Junger ’84 Discusses Tribe on NPR

Photo © Tim Hetherington

Sebastian Junger. (Photo by Tim Hetherington)

On his website, Sebastian Junger ’84 writes that his latest book, Tribe: On Homecoming and Belonging (Twelve, May 24, 2016), is “about why tribal sentiment is such a rare and precious thing in modern society, and how the lack of it has affected us all. It’s about what we can learn from tribal societies about loyalty and belonging and the eternal human quest for meaning. … Humans don’t mind duress, in fact they thrive on it. What they mind is not feeling necessary.”

On May 21, Scott Simon, host of NPR’s Weekend Edition Saturday, invited Junger to discuss the origin and thesis behind Tribe.The two journalists had both spent time in Sarajevo in 1993–94 during the siege and shared recollections of a young woman, who had been a teen then and is a journalist in Bosnia now.

Simon asked Junger to recall a recent conversation with that journalist in Bosnia, which illustrated an unexpected emotional response to the current peace in the region. “[S]he said, we were better people during the siege. We helped each other. We lived more closely. We would have died for each other. And now.., we’re a wealthy society. And everyone just lives for themselves.
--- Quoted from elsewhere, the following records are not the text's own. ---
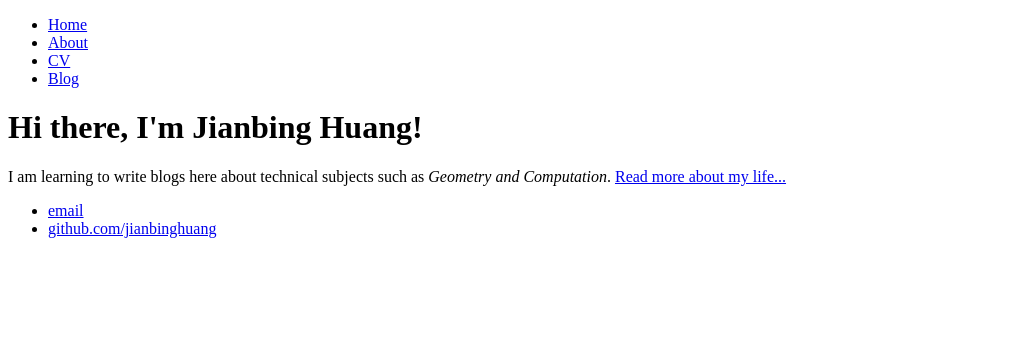
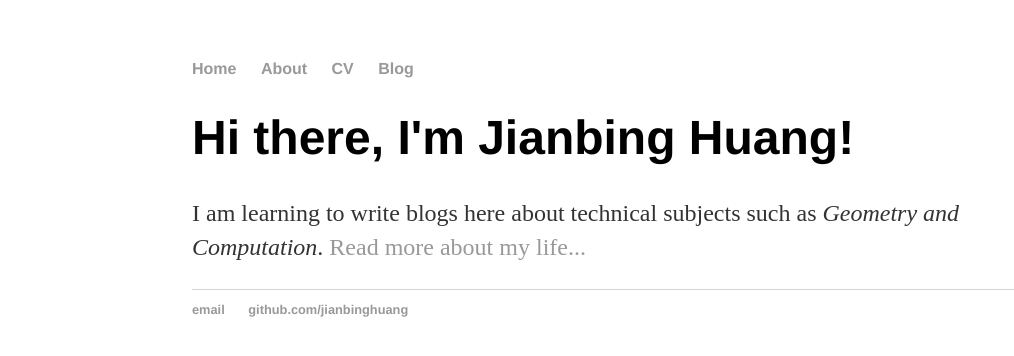
Before and after one commit to hjb-zy/jianbinghuang.github.io, a Jekyll site: the page built from index.html, in a window 1280 px wide. Shown: the top 356 px of the page, without its empty margins (0-1014 px from the left). Built offline with Jekyll 4.4.1, drawn with Linux system fonts in a browser that asks for light colours.

Commit message:
Correct CSS link

```diff
--- a/_layouts/default.html
+++ b/_layouts/default.html
@@ -3,7 +3,7 @@
 		<head>
 			<title>{{ page.title }}</title>
 			<!-- link to main stylesheet -->
-			<link rel="stylesheet" type="text/css" href="/main/css/main.css">
+			<link rel="stylesheet" type="text/css" href="css/main.css">
 		</head>
 		<body>
 			<nav>
```
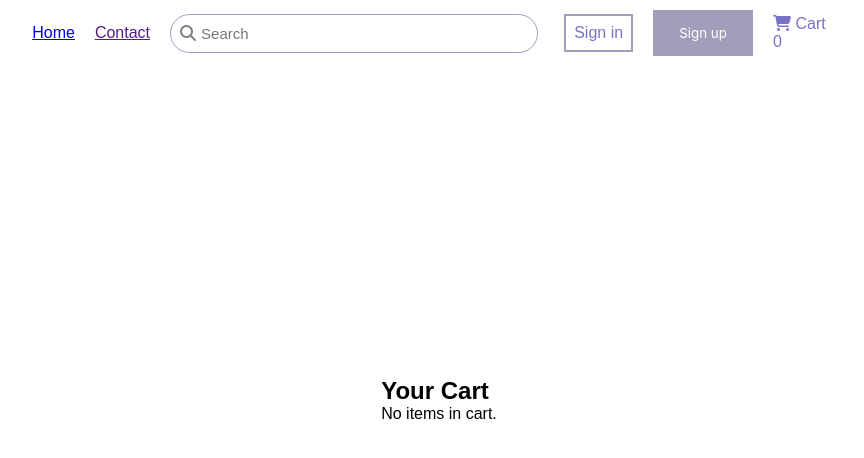
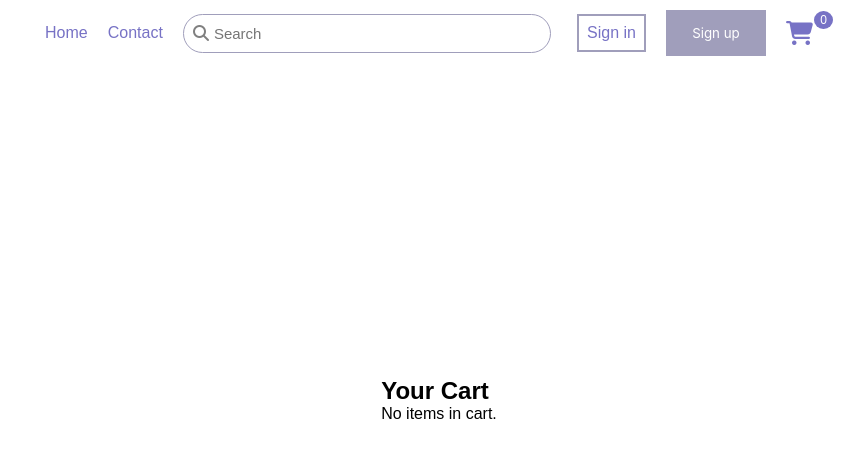
Before and after one commit to EddyTech-Genius/my-project, a React (Create React App) app: page /cart in a window 1280 px wide. Shown: the top 458 px of the page, without its empty margins (201-1065 px from the left). Built offline with nearby package versions, Linux system fonts and the light colour scheme.

Commit message:
update to cart design

```diff
--- a/src/component/Navbar.jsx
+++ b/src/component/Navbar.jsx
@@ -30,8 +30,8 @@ const Navbar = ({cartItems}) => {
               </li>
             </button>
             <li>
-            <Link to="/cart">
-              <i className="fa-solid fa-cart-shopping"></i> Cart <p>{cartItems.length}</p>
+            <Link to="/cart" className='cart'>
+              <i className="fa-solid fa-cart-shopping"></i><p className='cart__quantity'>{cartItems.length}</p>
             </Link>
           </li>
           </ul>
--- a/src/main/styles/navbar.css
+++ b/src/main/styles/navbar.css
@@ -11,8 +11,29 @@ nav ul {
     gap: 20px;
     z-index: 2;
     background-color: white;
-    li a {
+    a {
       text-decoration: none;
       color: #7772c5;
     }
   }
+
+.cart {
+    position: relative;
+    display: inline-block;
+    i{
+        font-size: 24px;
+        color: #7772c5;
+        cursor: pointer;
+    }
+}
+
+.cart__quantity {
+    position: absolute;
+    top: -10px;
+    right: -20px;
+    background-color: #7772c5;
+    color: white;
+    padding: 2px 6px;
+    border-radius: 50%;
+    font-size: 12px;
+}
```
Also changed, not shown: src/App.js (line endings or trailing spaces).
And everyone’s depressed….”

Simon also noted the discomfort Junger feels with the term PTSD.

“Well, it has its use,” Junger acknowledged. “It describes a long-term reactions to trauma that some people get.” However, he noted the discrepancy between the relatively low numbers of soldiers who see combat, versus the high percentage who seek help under that tag.
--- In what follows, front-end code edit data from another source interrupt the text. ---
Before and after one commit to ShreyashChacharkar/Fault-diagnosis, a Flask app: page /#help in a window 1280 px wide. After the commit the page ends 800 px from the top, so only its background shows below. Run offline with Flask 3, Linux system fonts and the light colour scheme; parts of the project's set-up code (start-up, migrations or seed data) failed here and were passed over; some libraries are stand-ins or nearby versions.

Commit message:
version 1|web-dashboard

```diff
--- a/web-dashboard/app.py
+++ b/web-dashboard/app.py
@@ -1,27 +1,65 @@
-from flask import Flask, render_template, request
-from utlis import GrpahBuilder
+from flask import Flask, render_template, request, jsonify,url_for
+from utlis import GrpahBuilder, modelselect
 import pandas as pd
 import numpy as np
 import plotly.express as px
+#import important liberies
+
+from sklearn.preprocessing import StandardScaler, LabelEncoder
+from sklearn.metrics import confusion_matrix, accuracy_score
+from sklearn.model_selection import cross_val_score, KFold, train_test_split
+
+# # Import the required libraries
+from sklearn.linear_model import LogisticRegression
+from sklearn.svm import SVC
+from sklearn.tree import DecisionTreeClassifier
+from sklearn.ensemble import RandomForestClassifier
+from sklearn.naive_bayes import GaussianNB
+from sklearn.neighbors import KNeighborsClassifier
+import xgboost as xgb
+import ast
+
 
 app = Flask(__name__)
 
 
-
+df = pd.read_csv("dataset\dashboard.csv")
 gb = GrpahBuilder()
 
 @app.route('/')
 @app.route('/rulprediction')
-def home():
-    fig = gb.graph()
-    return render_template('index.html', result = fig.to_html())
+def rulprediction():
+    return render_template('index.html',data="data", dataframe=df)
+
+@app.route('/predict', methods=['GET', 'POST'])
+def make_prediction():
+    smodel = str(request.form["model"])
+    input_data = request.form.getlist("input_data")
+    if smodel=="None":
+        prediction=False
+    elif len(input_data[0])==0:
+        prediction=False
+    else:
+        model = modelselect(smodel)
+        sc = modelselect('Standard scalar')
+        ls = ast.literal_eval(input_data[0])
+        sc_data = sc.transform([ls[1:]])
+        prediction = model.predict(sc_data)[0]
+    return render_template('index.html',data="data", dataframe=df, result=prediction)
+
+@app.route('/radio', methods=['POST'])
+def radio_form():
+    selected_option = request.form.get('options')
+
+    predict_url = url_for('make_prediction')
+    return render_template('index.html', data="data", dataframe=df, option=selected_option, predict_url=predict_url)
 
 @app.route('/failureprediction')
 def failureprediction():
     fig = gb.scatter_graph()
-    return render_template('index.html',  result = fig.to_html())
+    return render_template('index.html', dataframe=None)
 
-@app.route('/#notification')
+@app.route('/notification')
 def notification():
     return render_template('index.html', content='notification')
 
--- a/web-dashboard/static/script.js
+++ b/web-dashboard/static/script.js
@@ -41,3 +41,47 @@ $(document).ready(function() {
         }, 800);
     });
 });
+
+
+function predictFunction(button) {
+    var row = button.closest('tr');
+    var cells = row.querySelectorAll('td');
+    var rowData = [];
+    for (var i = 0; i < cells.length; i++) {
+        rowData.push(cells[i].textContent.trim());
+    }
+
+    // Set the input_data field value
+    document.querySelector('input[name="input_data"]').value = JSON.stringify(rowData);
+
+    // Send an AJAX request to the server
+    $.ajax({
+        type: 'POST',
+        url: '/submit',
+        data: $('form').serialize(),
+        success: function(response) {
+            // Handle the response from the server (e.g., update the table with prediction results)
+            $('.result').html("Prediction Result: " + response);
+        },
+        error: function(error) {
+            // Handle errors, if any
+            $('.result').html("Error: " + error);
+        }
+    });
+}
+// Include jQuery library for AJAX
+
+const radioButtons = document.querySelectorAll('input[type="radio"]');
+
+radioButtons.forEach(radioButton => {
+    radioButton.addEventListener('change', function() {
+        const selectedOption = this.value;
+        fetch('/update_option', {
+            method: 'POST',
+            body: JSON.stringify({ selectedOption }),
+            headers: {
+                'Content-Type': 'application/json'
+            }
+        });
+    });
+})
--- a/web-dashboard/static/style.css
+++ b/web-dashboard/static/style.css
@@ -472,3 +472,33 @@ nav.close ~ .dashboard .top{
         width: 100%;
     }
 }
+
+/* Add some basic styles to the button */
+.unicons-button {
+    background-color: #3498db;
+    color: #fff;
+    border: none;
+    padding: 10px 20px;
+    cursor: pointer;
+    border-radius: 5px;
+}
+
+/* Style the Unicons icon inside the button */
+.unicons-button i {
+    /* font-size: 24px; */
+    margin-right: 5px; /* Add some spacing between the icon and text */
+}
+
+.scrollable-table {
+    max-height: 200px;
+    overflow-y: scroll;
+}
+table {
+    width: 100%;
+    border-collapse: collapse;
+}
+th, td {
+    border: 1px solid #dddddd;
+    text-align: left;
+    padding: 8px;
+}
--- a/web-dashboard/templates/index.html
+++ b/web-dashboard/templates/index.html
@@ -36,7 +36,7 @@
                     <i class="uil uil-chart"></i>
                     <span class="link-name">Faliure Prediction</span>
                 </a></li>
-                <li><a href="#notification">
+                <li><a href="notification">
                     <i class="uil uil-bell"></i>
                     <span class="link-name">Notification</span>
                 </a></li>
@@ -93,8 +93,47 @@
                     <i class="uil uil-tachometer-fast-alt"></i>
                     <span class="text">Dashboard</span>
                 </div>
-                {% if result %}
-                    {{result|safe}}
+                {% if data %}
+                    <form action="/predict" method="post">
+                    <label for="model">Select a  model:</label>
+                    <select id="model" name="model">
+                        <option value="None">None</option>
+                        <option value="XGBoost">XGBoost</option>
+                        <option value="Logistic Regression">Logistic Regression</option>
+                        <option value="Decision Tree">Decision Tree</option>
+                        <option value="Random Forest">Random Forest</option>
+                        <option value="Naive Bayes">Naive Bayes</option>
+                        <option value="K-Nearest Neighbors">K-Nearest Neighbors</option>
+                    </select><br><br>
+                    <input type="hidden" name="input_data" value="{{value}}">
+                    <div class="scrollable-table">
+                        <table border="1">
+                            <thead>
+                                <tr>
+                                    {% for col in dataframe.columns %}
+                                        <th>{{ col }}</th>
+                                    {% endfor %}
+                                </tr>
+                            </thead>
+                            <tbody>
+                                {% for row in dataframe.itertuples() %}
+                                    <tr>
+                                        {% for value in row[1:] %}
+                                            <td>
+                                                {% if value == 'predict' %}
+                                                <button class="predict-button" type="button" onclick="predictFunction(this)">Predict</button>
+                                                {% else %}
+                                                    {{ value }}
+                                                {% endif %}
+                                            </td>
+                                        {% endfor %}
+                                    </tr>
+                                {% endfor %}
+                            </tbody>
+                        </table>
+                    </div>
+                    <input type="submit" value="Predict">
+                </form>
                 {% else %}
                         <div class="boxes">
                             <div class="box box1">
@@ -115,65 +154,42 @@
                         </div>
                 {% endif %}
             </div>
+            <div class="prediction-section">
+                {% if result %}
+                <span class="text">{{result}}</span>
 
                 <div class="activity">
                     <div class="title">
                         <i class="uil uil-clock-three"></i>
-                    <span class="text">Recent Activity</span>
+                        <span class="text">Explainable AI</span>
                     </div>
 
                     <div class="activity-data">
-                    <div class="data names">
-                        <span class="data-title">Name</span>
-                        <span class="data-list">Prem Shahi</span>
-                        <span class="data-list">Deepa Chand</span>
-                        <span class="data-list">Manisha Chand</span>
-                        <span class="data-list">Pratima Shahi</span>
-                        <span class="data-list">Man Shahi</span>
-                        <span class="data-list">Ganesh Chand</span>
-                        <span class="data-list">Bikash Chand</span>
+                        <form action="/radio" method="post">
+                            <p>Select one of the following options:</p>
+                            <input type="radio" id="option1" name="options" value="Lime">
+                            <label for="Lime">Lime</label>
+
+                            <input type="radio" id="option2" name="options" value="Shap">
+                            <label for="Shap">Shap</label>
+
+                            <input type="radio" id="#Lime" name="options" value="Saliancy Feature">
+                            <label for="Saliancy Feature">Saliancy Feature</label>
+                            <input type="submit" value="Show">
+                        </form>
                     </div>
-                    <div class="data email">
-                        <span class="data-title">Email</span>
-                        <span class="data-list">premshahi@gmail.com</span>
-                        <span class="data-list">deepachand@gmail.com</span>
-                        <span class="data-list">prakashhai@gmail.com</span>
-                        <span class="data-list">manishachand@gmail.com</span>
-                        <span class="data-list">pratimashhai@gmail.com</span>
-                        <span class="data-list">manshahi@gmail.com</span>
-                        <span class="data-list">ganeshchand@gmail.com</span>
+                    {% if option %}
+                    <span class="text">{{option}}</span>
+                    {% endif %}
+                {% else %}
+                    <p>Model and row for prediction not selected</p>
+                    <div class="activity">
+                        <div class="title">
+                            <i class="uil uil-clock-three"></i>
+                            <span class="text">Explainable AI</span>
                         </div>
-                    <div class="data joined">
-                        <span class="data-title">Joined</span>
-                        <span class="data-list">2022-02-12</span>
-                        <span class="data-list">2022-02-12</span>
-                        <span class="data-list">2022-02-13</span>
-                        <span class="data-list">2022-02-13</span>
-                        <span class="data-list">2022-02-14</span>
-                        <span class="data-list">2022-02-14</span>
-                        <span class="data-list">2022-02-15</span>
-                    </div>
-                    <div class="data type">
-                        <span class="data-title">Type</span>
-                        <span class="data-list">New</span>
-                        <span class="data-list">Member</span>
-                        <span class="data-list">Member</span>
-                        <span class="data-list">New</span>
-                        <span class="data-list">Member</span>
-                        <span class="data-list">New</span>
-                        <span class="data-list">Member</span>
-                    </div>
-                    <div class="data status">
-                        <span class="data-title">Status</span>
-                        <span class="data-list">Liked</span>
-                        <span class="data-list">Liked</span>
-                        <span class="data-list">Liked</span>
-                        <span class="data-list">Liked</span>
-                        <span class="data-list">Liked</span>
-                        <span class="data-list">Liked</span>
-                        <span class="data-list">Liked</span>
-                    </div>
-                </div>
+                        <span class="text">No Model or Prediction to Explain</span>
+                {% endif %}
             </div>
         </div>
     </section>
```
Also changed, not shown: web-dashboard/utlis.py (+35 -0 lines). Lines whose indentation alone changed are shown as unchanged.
That fact prompted Junger to use his Wesleyan anthropology major—with fieldwork on the Navajo Reservation—as a lens. “I bet the Navajo, the Apache, the Comanche, the Cheyenne, the Sioux, the Kiowa—very, very warlike societies…weren’t getting PTSD,” he hypothesized. Perhaps the society to which the warrior returns is a key factor in the ease of transition from battlefield to home. “And if you come home to a cohesive tribal society, maybe you recover quite quickly from trauma.”

“I think psychological counseling is very important for people who have been traumatized,” he told Simon. “But what do you do with the people who weren’t traumatized, who don’t feel like they should be home? They no longer feel like they belong to the society they fought for.”